CBS’ Bill Harwood asked Lueders if “anyone” would be flying this year on SpaceX, she responded with caution stating that it depends on what is found by the accident review board as well as how well the parachute and in-flight abort tests went. Koenigsmann stated that having Demo-2 taking place later this year wasn’t impossible but that the schedule was getting pretty tight and that the welfare of the crew came first, a sentiment shared by Lueders.
“We’re going to fly when we know its the right time and we know that our crew will be flying safely,” Lueders said.
The Crew Dragon spacecraft that was lost was the same one that carried out Demo-1 flight. That test flight saw the vehicle safely travel to and from the International Space Station in an automated capacity.
“I’m hoping we can get this done relatively quickly, but it’s more important that we get it right,” Koenigsmann said. He went on to note that this was the “appropriate time” to publicly release information about April’s explosion.
SpaceX successfully completed the Demo-1 mission on March 8 of this year (2019). Afterward, the Hawthorne, California-based company wasted little time in forging ahead with their testing regime. The accident took place a little more than a month after the spacecraft had been plucked from the Atlantic.

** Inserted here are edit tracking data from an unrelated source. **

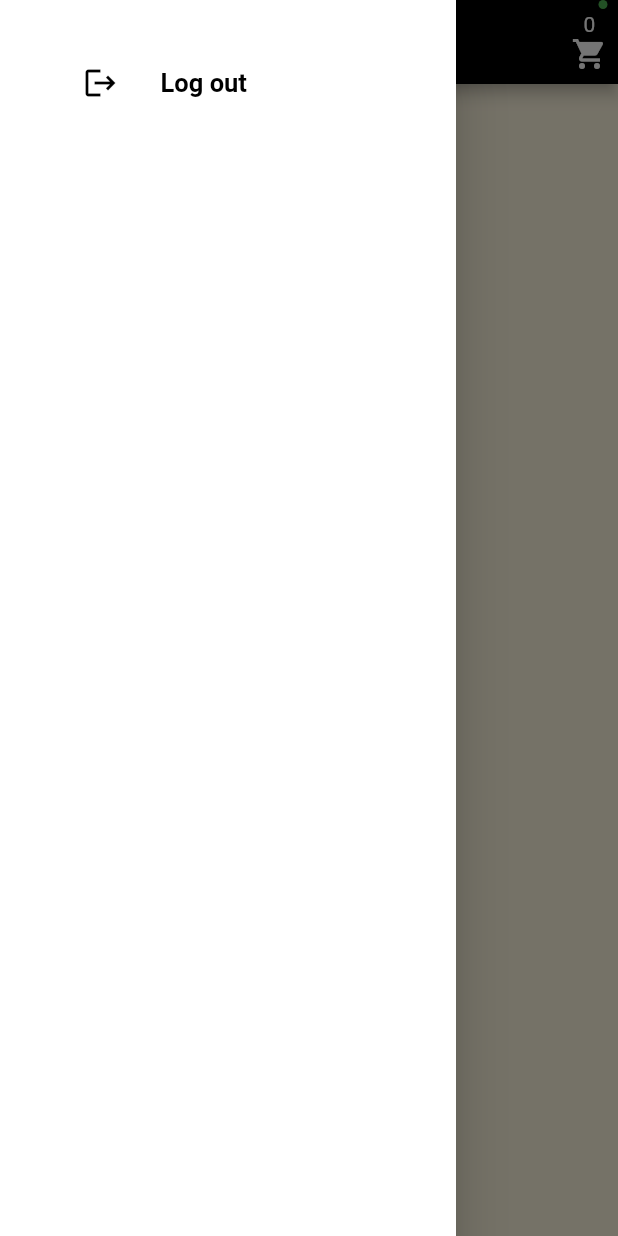
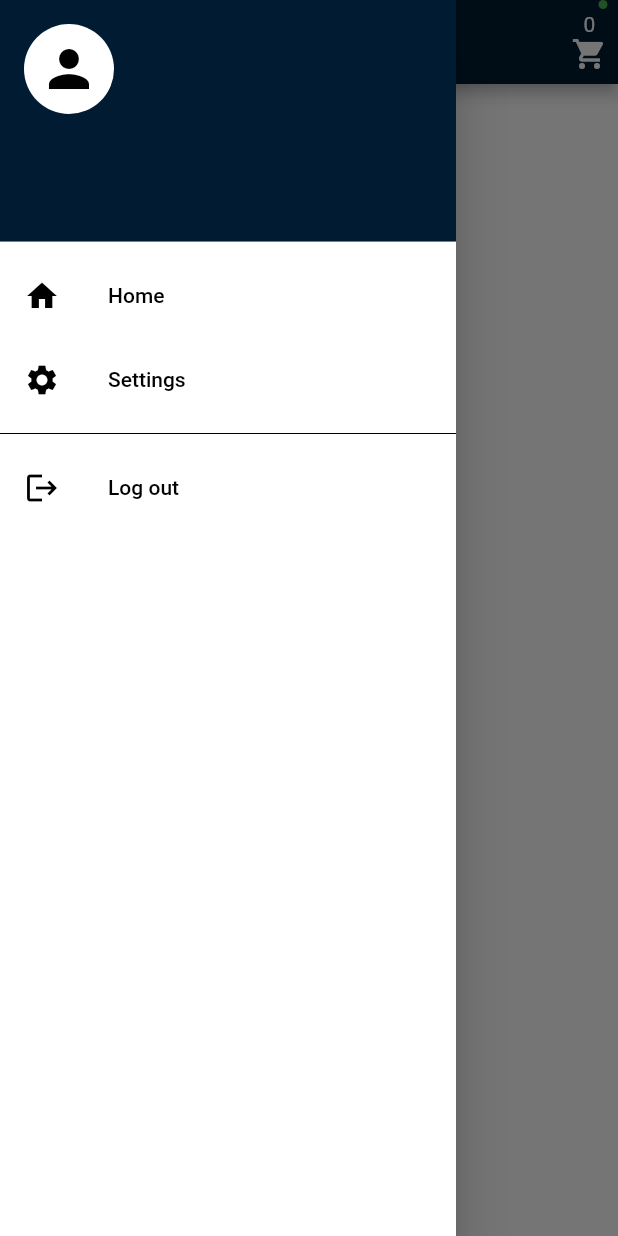
Before and after one commit to Hrithin1010/exactus_project, a Flutter app: the ProductHome screen opened directly, with the side drawer open, on a phone screen of 412 x 824 dp. Run offline on Flutter 3.47's test engine with Material 2 defaults, Android fonts, the phone set to English and light mode, and no system bars; our stand-ins replace cached_network_image, get, shared_preferences; accounts and stored records are empty; network calls fail.

Commit message:
commit 1

```diff
--- a/lib/main.dart
+++ b/lib/main.dart
@@ -1,6 +1,5 @@
-
 import 'package:exactus_project/controller/providerController.dart';
-import 'package:exactus_project/view/login_sharedpreference/signup.dart';
+import 'package:exactus_project/view/login_sharedpreference/loginPage.dart';
 import 'package:flutter/widgets.dart';
 import 'package:get/get.dart';
 import 'package:flutter/material.dart';
@@ -19,7 +18,7 @@ class MyApp extends StatelessWidget {
       create: (context) => dataProvider(),
       child: GetMaterialApp(
         debugShowCheckedModeBanner: false,
-        home: SignUp(),
+        home: LoginPage(),
       ),
     );
   }
--- a/lib/view/product_home.dart
+++ b/lib/view/product_home.dart
@@ -7,17 +7,23 @@ import 'package:flutter/material.dart';
 import 'package:get/get.dart';
 import 'package:provider/provider.dart';
 
-class ProductHome extends StatelessWidget {
+
+class ProductHome extends StatefulWidget {
+  @override
+  State<ProductHome> createState() => _ProductHomeState();
+}
+
+class _ProductHomeState extends State<ProductHome> {
   final ProductController productController = Get.put(ProductController());
 
   @override
   Widget build(BuildContext context) {
     var cartpage_list = context.watch<dataProvider>().carts;
     return Scaffold(
-      backgroundColor: Colors.amber[50],
+      backgroundColor: Colors.white,
       appBar: AppBar(
-        backgroundColor: Colors.black,
-        title: Text("Products"),
+        backgroundColor: const Color.fromARGB(255, 1, 28, 50),
+        title: const Text("Products"),
         actions: [
           Padding(
             padding: const EdgeInsets.only(right: 7),
@@ -27,7 +33,7 @@ class ProductHome extends StatelessWidget {
                     .push(MaterialPageRoute(builder: (context) => Cart()));
               },
               child: Badge(
-                largeSize: 25,
+                largeSize: 5,
                 backgroundColor: Colors.green,
                 child: Column(
                   mainAxisAlignment: MainAxisAlignment.center,
@@ -43,16 +49,15 @@ class ProductHome extends StatelessWidget {
         ],
       ),
       drawer: Navdrawer(),
-      body: SizedBox(
-        child: Obx(() {
+      body: Obx(() {
         if (productController.isLoading.value) {
-            return Center(
+          return  Center(
             child: CircularProgressIndicator(),
           );
         } else {
           return GridView.builder(
             itemCount: productController.productList.length,
-              gridDelegate: SliverGridDelegateWithFixedCrossAxisCount(
+            gridDelegate: const SliverGridDelegateWithFixedCrossAxisCount(
               crossAxisCount: 2,
             ),
             itemBuilder: (context, index) {
@@ -61,7 +66,6 @@ class ProductHome extends StatelessWidget {
           );
         }
       }),
-      ),
     );
   }
 }
--- a/lib/view/widgets/nav_drawer.dart
+++ b/lib/view/widgets/nav_drawer.dart
@@ -1,4 +1,5 @@
-import 'package:exactus_project/view/login_sharedpreference/signup.dart';
+import 'package:exactus_project/view/login_sharedpreference/loginPage.dart';
+import 'package:exactus_project/view/product_home.dart';
 import 'package:flutter/material.dart';
 import 'package:shared_preferences/shared_preferences.dart';
 
@@ -9,8 +10,8 @@ class Navdrawer extends StatefulWidget {
 
 class _NavdrawerState extends State<Navdrawer> {
   late SharedPreferences preferences;
+  late String username;
 
-  late String username;
   @override
   void initState() {
     fetchData();
@@ -20,31 +21,83 @@ class _NavdrawerState extends State<Navdrawer> {
   void fetchData() async {
     preferences = await SharedPreferences.getInstance();
     setState(() {
-      username = preferences.getString('uname')!;
+      username = preferences
+          .getString('uname')!;
     });
   }
 
   @override
   Widget build(BuildContext context) {
     return Drawer(
-      backgroundColor: Colors.white,
-      child: Padding(
-        padding: const EdgeInsets.all(27.0),
+      child: Container(
+        color: Colors.white,
         child: ListView(
+          padding: EdgeInsets.zero,
           children: [
+            DrawerHeader(
+              decoration: const BoxDecoration(
+                color: Color.fromARGB(255, 1, 28, 50),
+              ),
+              child: Column(
+                crossAxisAlignment: CrossAxisAlignment.start,
+                children: [
+                  const CircleAvatar(
+                    backgroundColor:  Colors.white,
+                    radius: 30,
+                    child: Icon(
+                      Icons.person,
+                      color: Colors.black,
+                      size: 40,
+                    ),
+                  ),
+                 const SizedBox(height: 10),
+                  Text(
+                    '$username',
+                    style: TextStyle(
+                      color: Colors.white,
+                      fontSize: 20,
+                      fontWeight: FontWeight.bold,
+                    ),
+                  ),
+                ],
+              ),
+            ),
             ListTile(
+              leading: const Icon(Icons.home, color: Colors.black),
+              title: const Text(
+                'Home',
+                style: TextStyle(color: Colors.black),
+              ),
+              onTap: () {
+              Navigator.of(context).push(MaterialPageRoute(builder: ((context) => ProductHome())));
+              },
+            ),
+            ListTile(
+              leading: const Icon(Icons.settings, color: Colors.black),
+              title: const Text(
+                'Settings',
+                style: TextStyle(color: Colors.black),
+              ),
+              onTap: () {
+
+              },
+            ),
+            const Divider(
+              color: Colors.black,
+            ),
+            InkWell(
               onTap: () {
                 preferences.setBool('newuser', true);
                 Navigator.of(context)
-                    .push(MaterialPageRoute(builder: (context) => SignUp()));
+                    .push(MaterialPageRoute(builder: (context) => LoginPage()));
               },
-              leading: IconButton(onPressed: () {}, icon: Icon(Icons.logout)),
-              title: Text(
-                "Log out",
-                style: TextStyle(fontWeight: FontWeight.bold, fontSize: 17),
+              child: const ListTile(
+                leading: Icon(Icons.logout, color: Colors.black),
+                title: Text(
+                  'Log out',
+                  style: TextStyle(color: Colors.black),
+                ),
               ),
-              iconColor: Colors.black,
-              textColor: Colors.black,
             ),
           ],
         ),
```
Also changed, not shown: lib/view/cartPage.dart (+19 -22 lines), lib/view/login_sharedpreference/loginPage.dart (+52 -43 lines), lib/view/login_sharedpreference/signup.dart (deleted, +0 -103 lines), lib/view/widgets/product_tile.dart (+4 -3 lines), 1 other file. Lines whose indentation alone changed are shown as unchanged.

The Dracos on Crew Dragon are very similar to those currently used on the cargo variant of the vessel (one of which is scheduled for launch to the International Space Station on Sunday, July 21. Koenigsmann made sure to note that the problems encountered this past April had nothing to do with the SuperDracos or COPV (composite overwrapped pressure vessel – something linked to earlier SpaceX failures). He stated that the issue was entirely with the pressurization system.
While the explosion might have raised concerns that Demo-2 will not take place this year, Koenigsmann noted that other important testing regimen will be conducted “in parallel” with the investigation.
For those with experience with how companies and agencies describe events such as the April 20 mishap the words used are subdued, “anomaly” “overpressure event” and so on. Today was a stark contrast to PR-scrubbed statements. Koenigsmann, in no uncertain terms referred to the event as an explosion.
Jason Rhian spent several years honing his skills with internships at NASA, the National Space Society and other organizations. He has provided content for outlets such as: Aviation Week & Space Technology, Space.com, The Mars Society and Universe Today.